-- Source material follows --

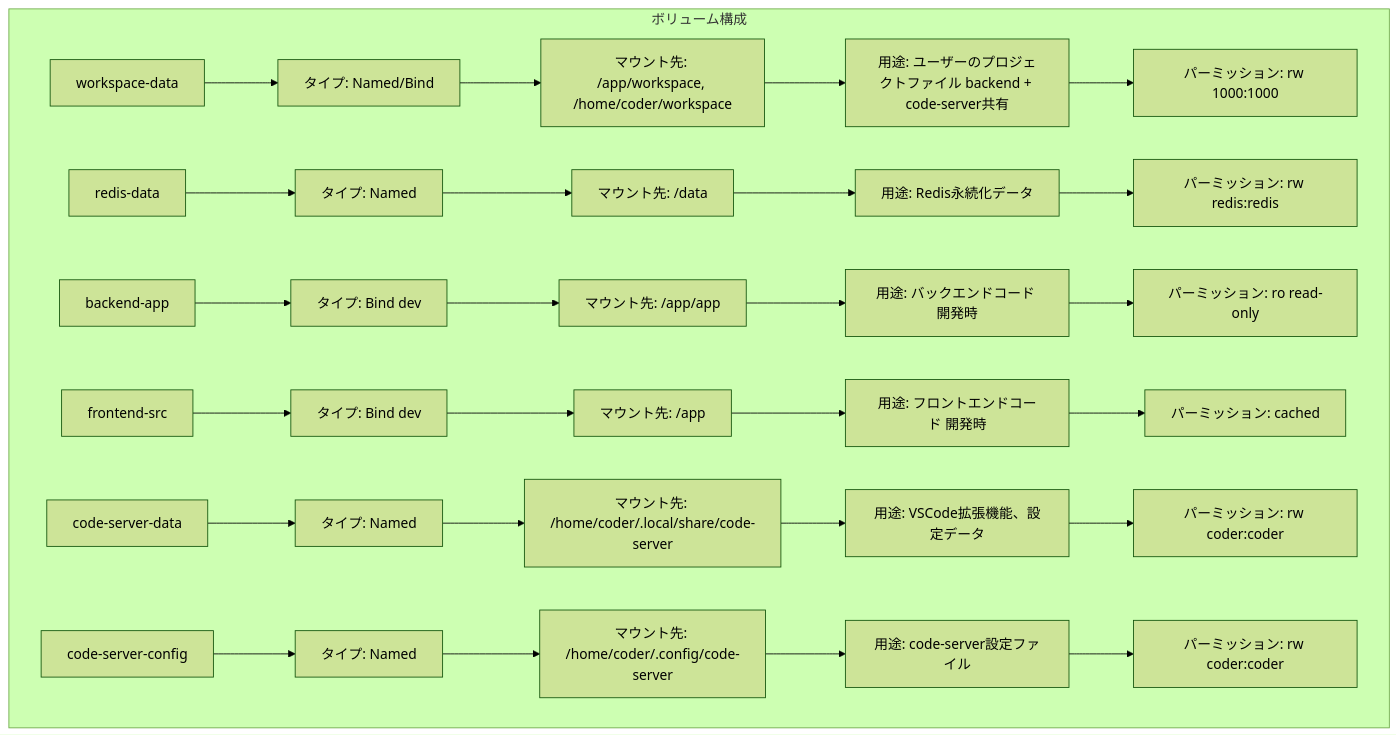
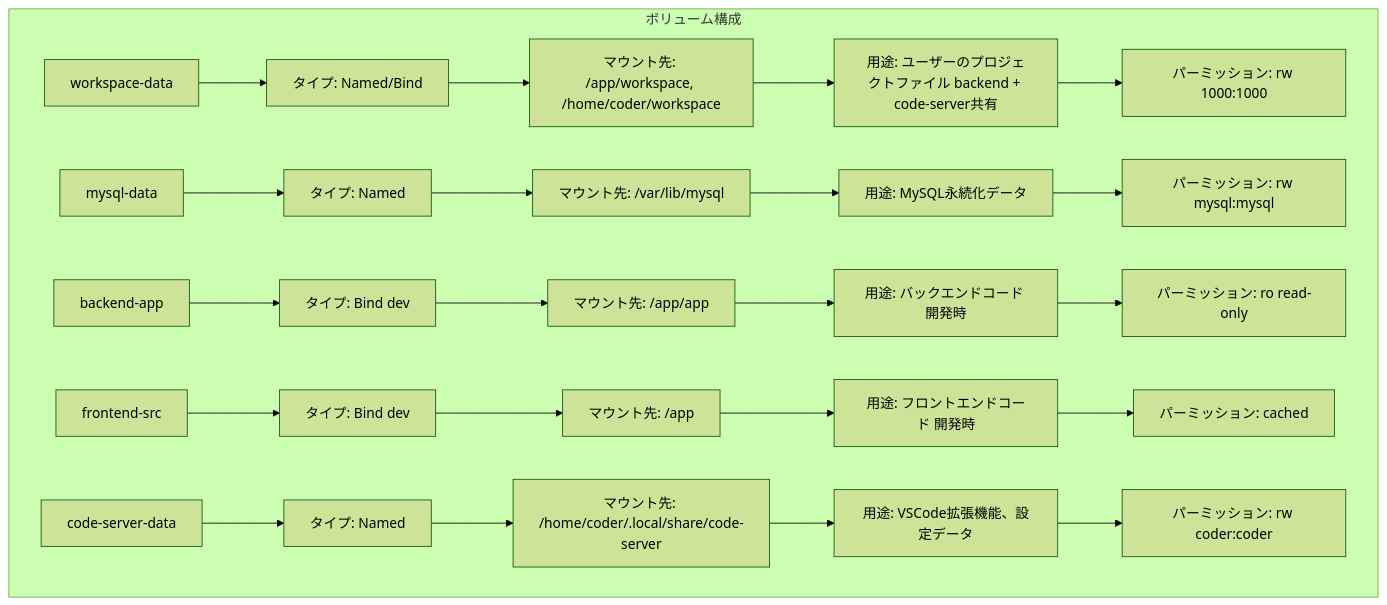
The fourth of 9 diagrams in doc/docker-design.md (thirai-classlab/Claude-Code-Cloud), drawn with Mermaid (forest theme) before and after one commit. The commit also changed other lines of this file and 18 other files, not shown here.

````diff
--- a/doc/docker-design.md
+++ b/doc/docker-design.md
@@ -920,34 +972,29 @@
 ```mermaid
 flowchart TD
     subgraph ボリューム構成
         V1[workspace-data] --> V1_T[タイプ: Named/Bind]
         V1_T --> V1_M[マウント先: /app/workspace, /home/coder/workspace]
         V1_M --> V1_U[用途: ユーザーのプロジェクトファイル backend + code-server共有]
         V1_U --> V1_P[パーミッション: rw 1000:1000]
 
-        V2[redis-data] --> V2_T[タイプ: Named]
-        V2_T --> V2_M[マウント先: /data]
-        V2_M --> V2_U[用途: Redis永続化データ]
-        V2_U --> V2_P[パーミッション: rw redis:redis]
+        V2[mysql-data] --> V2_T[タイプ: Named]
+        V2_T --> V2_M[マウント先: /var/lib/mysql]
+        V2_M --> V2_U[用途: MySQL永続化データ]
+        V2_U --> V2_P[パーミッション: rw mysql:mysql]
 
         V3[backend-app] --> V3_T[タイプ: Bind dev]
         V3_T --> V3_M[マウント先: /app/app]
         V3_M --> V3_U[用途: バックエンドコード 開発時]
         V3_U --> V3_P[パーミッション: ro read-only]
 
         V4[frontend-src] --> V4_T[タイプ: Bind dev]
         V4_T --> V4_M[マウント先: /app]
         V4_M --> V4_U[用途: フロントエンドコード 開発時]
         V4_U --> V4_P[パーミッション: cached]
 
         V5[code-server-data] --> V5_T[タイプ: Named]
         V5_T --> V5_M[マウント先: /home/coder/.local/share/code-server]
         V5_M --> V5_U[用途: VSCode拡張機能、設定データ]
         V5_U --> V5_P[パーミッション: rw coder:coder]
-
-        V6[code-server-config] --> V6_T[タイプ: Named]
-        V6_T --> V6_M[マウント先: /home/coder/.config/code-server]
-        V6_M --> V6_U[用途: code-server設定ファイル]
-        V6_U --> V6_P[パーミッション: rw coder:coder]
     end
 ```
````
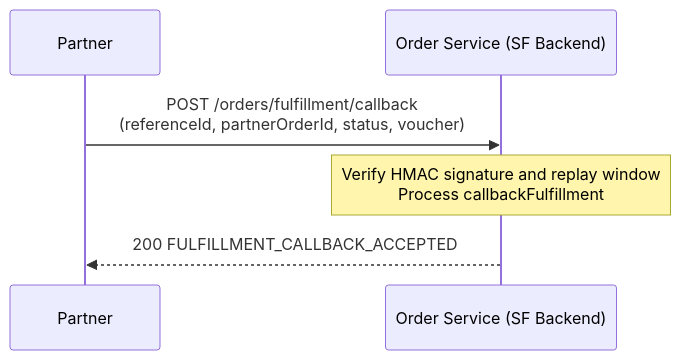
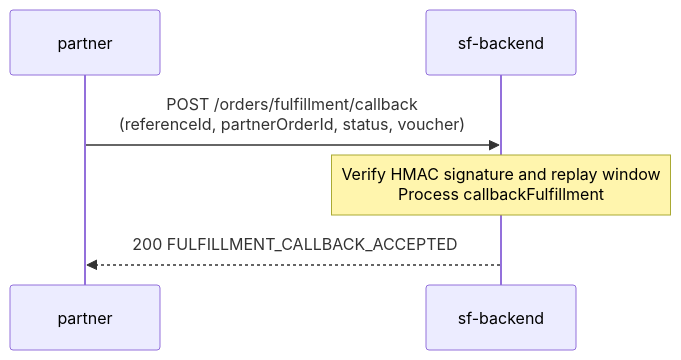
Before and after one commit to jafarrohmadi/xl-test: the third of 3 diagrams in api-contract/partner/sequence.md, drawn with Mermaid. The commit also changed other lines of this file and 3308 other files, not shown here.

First line of the commit message:
feat: implement complete microservices architecture with documentation

````diff
--- a/api-contract/partner/sequence.md
+++ b/api-contract/partner/sequence.md
@@ -31,9 +53,9 @@
 ```mermaid
 sequenceDiagram
-    participant PA as Partner
-    participant SF as Order Service (SF Backend)
+    participant Partner as partner
+    participant Backend as sf-backend
 
-    PA->>SF: POST /orders/fulfillment/callback<br/>(referenceId, partnerOrderId, status, voucher)
-    Note over SF: Verify HMAC signature and replay window<br/>Process callbackFulfillment
-    SF-->>PA: 200 FULFILLMENT_CALLBACK_ACCEPTED
+    Partner->>Backend: POST /orders/fulfillment/callback<br/>(referenceId, partnerOrderId, status, voucher)
+    Note over Backend: Verify HMAC signature and replay window<br/>Process callbackFulfillment
+    Backend-->>Partner: 200 FULFILLMENT_CALLBACK_ACCEPTED
 ```
````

-- Source material concluded --

Filter the entries down to the lines that include the string "パーミッション".

*The answer*.
         V1_U --> V1_P[パーミッション: rw 1000:1000]
-        V2_U --> V2_P[パーミッション: rw redis:redis]
+        V2_U --> V2_P[パーミッション: rw mysql:mysql]
         V3_U --> V3_P[パーミッション: ro read-only]
         V4_U --> V4_P[パーミッション: cached]
         V5_U --> V5_P[パーミッション: rw coder:coder]
-        V6_U --> V6_P[パーミッション: rw coder:coder]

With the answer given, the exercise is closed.